When executed, you will see an incident created similar to the following:
What details are included in the created incident?
The PagerDuty API allows custom details to be specified for each incident. Red Canary adds several fields when a PagerDuty incident is triggered:
For audit logs:
- actor is set to the name and email of the user triggering the audit log.
- timestamp is set to the time the audit log was created.
- action_name is set to the name of the action that occurred.
For activity monitors:
- activity_monitor is set to the activity monitor’s name.
- num_matches_found is set to the number of matches that were found recently / in this notification.
- severity is set to the detection’s severity.
- classification is set to the detection’s root classification.
- subclassifications is set to a comma-separated list of the detection’s subclassifications.

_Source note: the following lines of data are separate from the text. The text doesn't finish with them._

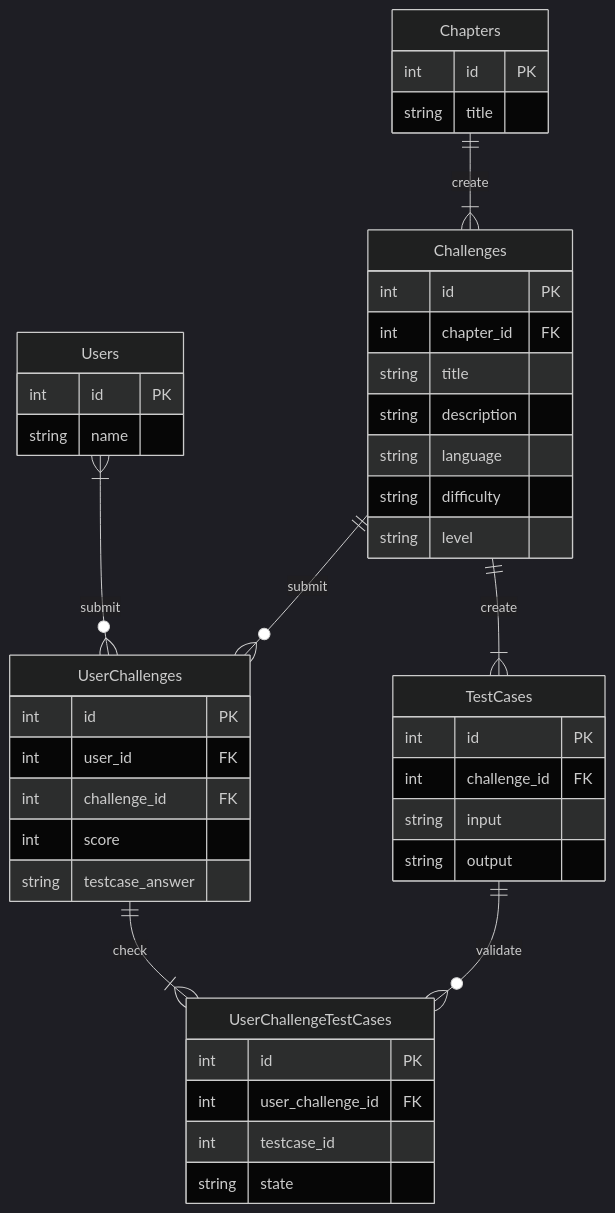
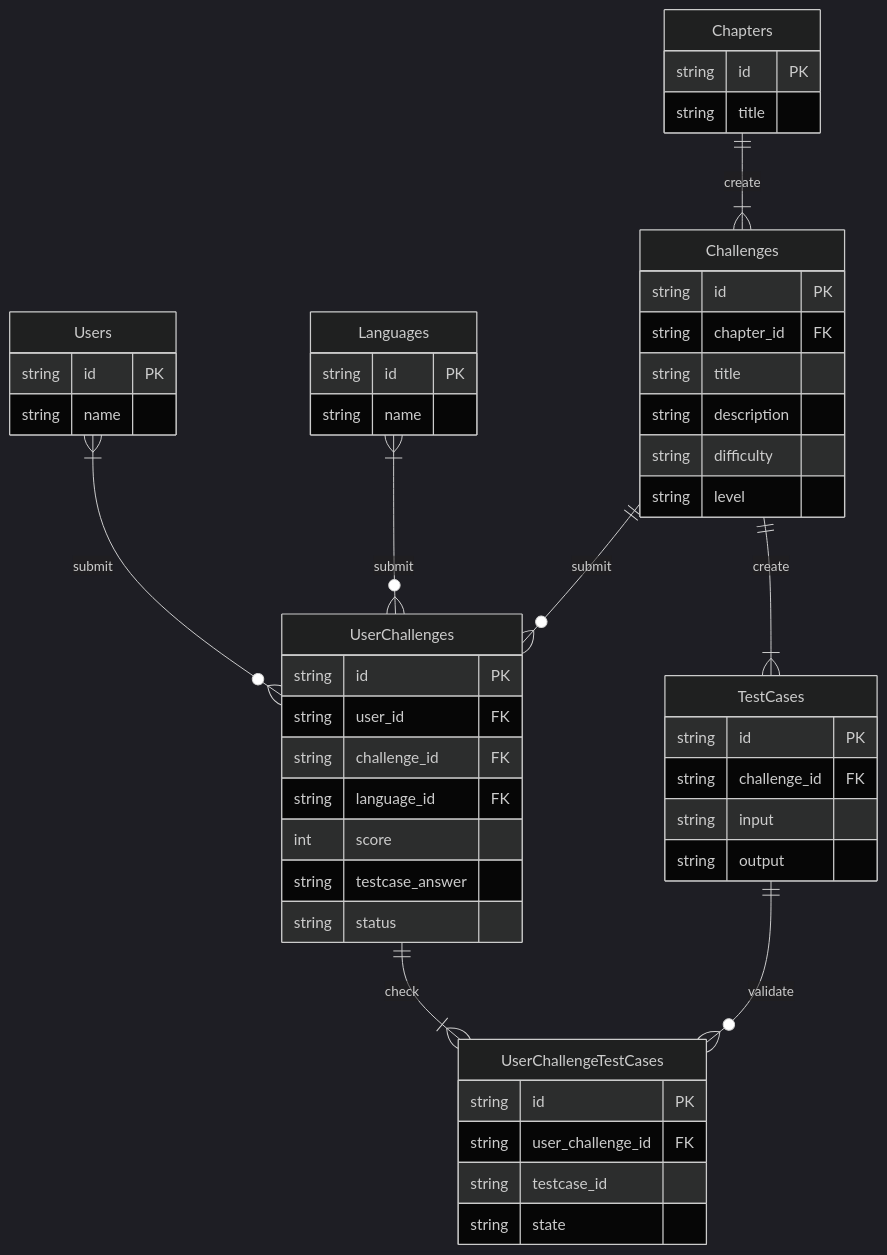
One commit to momedz/grader-nest changed the diagram in ER-Diagram.md. Above: the diagram before and after it, drawn with Mermaid (dark theme). The commit also changed 39 other files, not shown here.

````diff
--- a/ER-Diagram.md
+++ b/ER-Diagram.md
@@ -1,46 +1,51 @@
 ```mermaid
 erDiagram
   Users {
-    int id PK
+    string id PK
+    string name
+  }
+  Languages {
+    string id PK
     string name
   }
   UserChallenges {
-    int id PK
-    int user_id FK
-    int challenge_id FK
+    string id PK
+    string user_id FK
+    string challenge_id FK
+    string language_id FK
     int score
     string testcase_answer
+    string status
   }
   UserChallengeTestCases {
-    int id PK
-    int user_challenge_id FK
-    int testcase_id
+    string id PK
+    string user_challenge_id FK
+    string testcase_id
     string state
   }
   Chapters {
-    int id PK
+    string id PK
     string title
   }
   Challenges {
-    int id PK
-    int chapter_id FK
+    string id PK
+    string chapter_id FK
     string title
     string description
-    string language
     string difficulty
     string level
   }
   TestCases {
-    int id PK
-    int challenge_id FK
+    string id PK
+    string challenge_id FK
     string input
     string output
   }
   Users }|--o{ UserChallenges : submit
+  Languages }|--o{ UserChallenges : submit
   UserChallenges ||--|{ UserChallengeTestCases : check
   Chapters ||--|{ Challenges : create
   Challenges ||--|{ TestCases : create
   Challenges ||--o{ UserChallenges : submit
   TestCases ||--o{ UserChallengeTestCases : validate
-
 ```
````
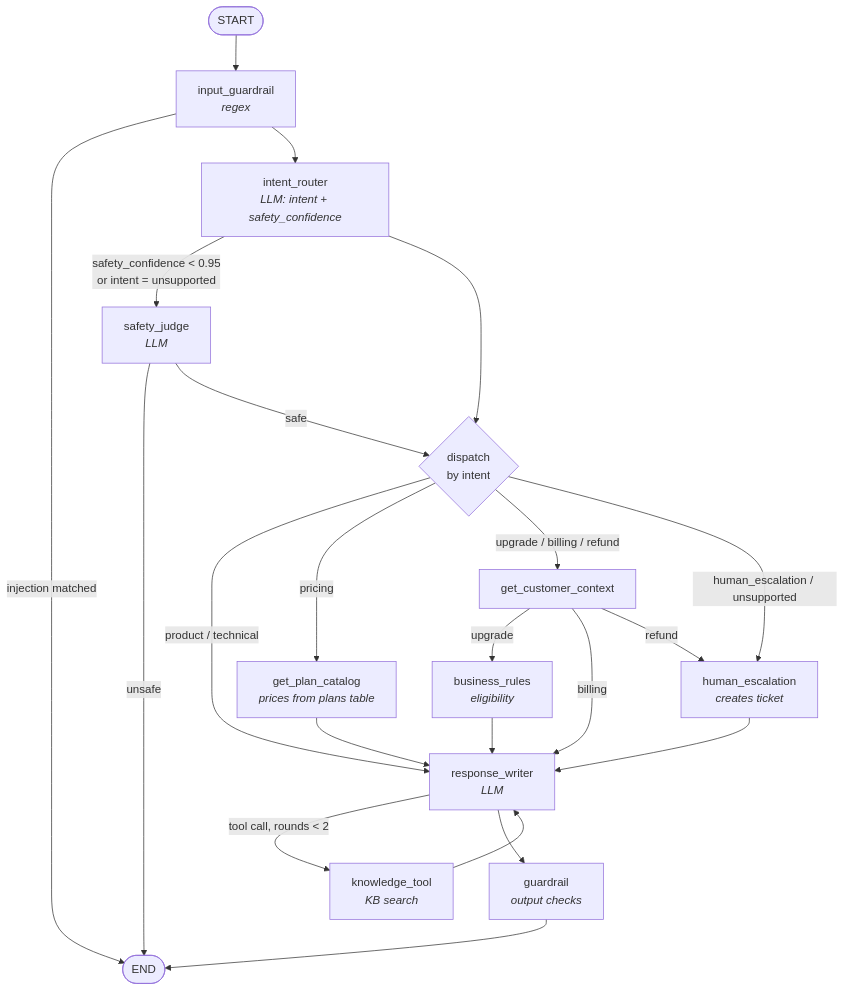
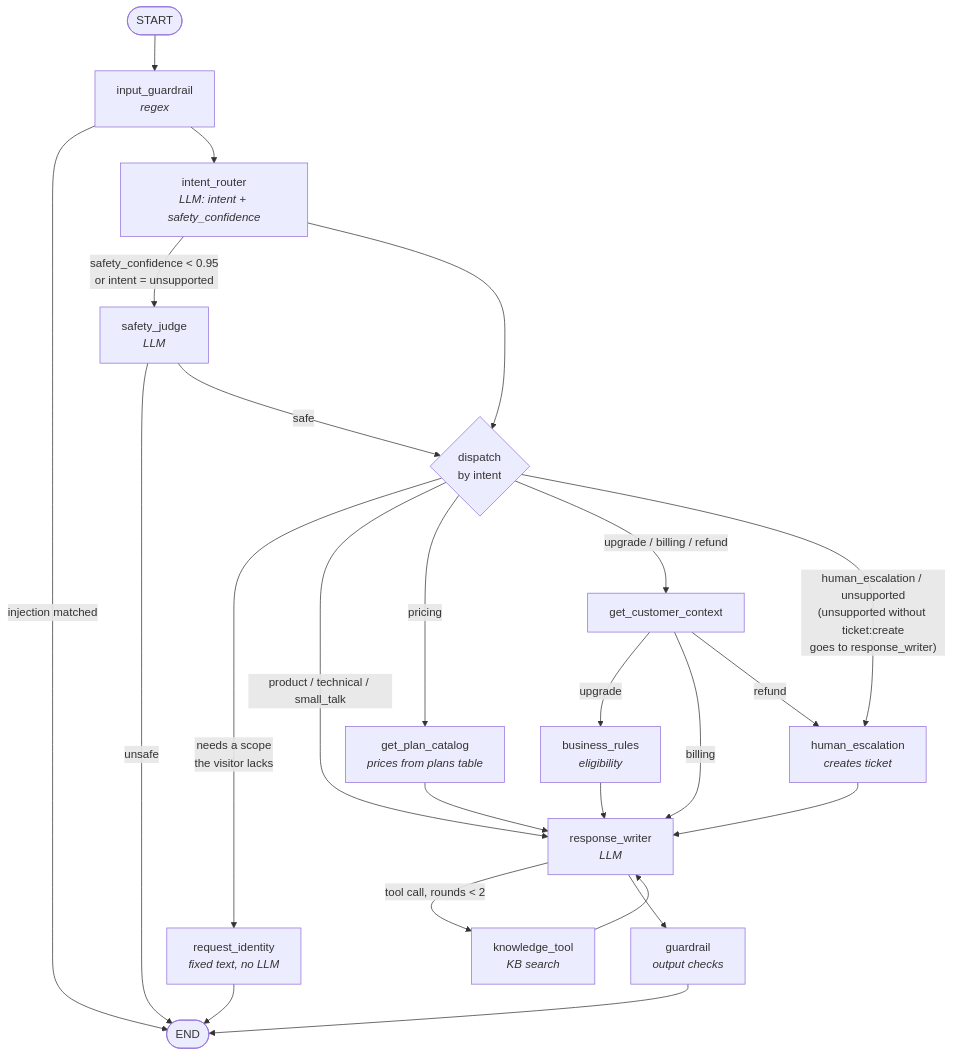
One commit to TheMutsi/ai-sales-support-agent changed the second of 2 diagrams in docs/architecture.md. Above: the diagram before and after it, drawn with Mermaid. The commit also changed other lines of this file and 3 other files, not shown here.

First line of the commit message:
Document the identity model: ADR-0014, the architecture map and the Stage 10a status (#88)

````diff
--- a/docs/architecture.md
+++ b/docs/architecture.md
@@ -33,24 +36,26 @@
 ```mermaid
 flowchart TD
   start([START]) --> ig[input_guardrail<br/><i>regex</i>]
   ig -- injection matched --> stop([END])
   ig --> ir[intent_router<br/><i>LLM: intent + safety_confidence</i>]
   ir -- "safety_confidence < 0.95<br/>or intent = unsupported" --> sj[safety_judge<br/><i>LLM</i>]
   sj -- unsafe --> stop
   ir --> dispatch{dispatch<br/>by intent}
   sj -- safe --> dispatch
-  dispatch -- "product / technical" --> rw
+  dispatch -- "needs a scope<br/>the visitor lacks" --> ri[request_identity<br/><i>fixed text, no LLM</i>]
+  ri --> stop
+  dispatch -- "product / technical / small_talk" --> rw
   dispatch -- pricing --> pc[get_plan_catalog<br/><i>prices from plans table</i>]
   dispatch -- "upgrade / billing / refund" --> cc[get_customer_context]
-  dispatch -- "human_escalation / unsupported" --> he
+  dispatch -- "human_escalation / unsupported<br/>(unsupported without ticket:create<br/>goes to response_writer)" --> he
   cc -- upgrade --> br[business_rules<br/><i>eligibility</i>]
   cc -- billing --> rw
   cc -- refund --> he[human_escalation<br/><i>creates ticket</i>]
   br --> rw[response_writer<br/><i>LLM</i>]
   pc --> rw
   he --> rw
   rw -- "tool call, rounds < 2" --> kt[knowledge_tool<br/><i>KB search</i>]
   kt --> rw
   rw --> gr[guardrail<br/><i>output checks</i>]
   gr --> stop
 ```
````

- detection_engine_observed is set to a hash of the category names and descriptions of analytics that were used to identify the threat. This field is deprecated and will be replaced with the ATT&CK techniques and contributing intelligence in mid-2020.
- A PagerDuty link is included that links to the confirmed threat in Red Canary.
Can PagerDuty incidents be resolved?
Yes. Each incident created by Red Canary has an incident key associated with the underlying resource that triggered the automation (for example, an audit log, detection, endpoint, etc.), so these incidents can also be resolved by Red Canary automation.
For example, a playbook may use Create PagerDuty Incident when a detection is published, and may then use Resolve PagerDuty Incident when a detection is acknowledged. This works because the same detection triggers both the incident creation and resolution actions.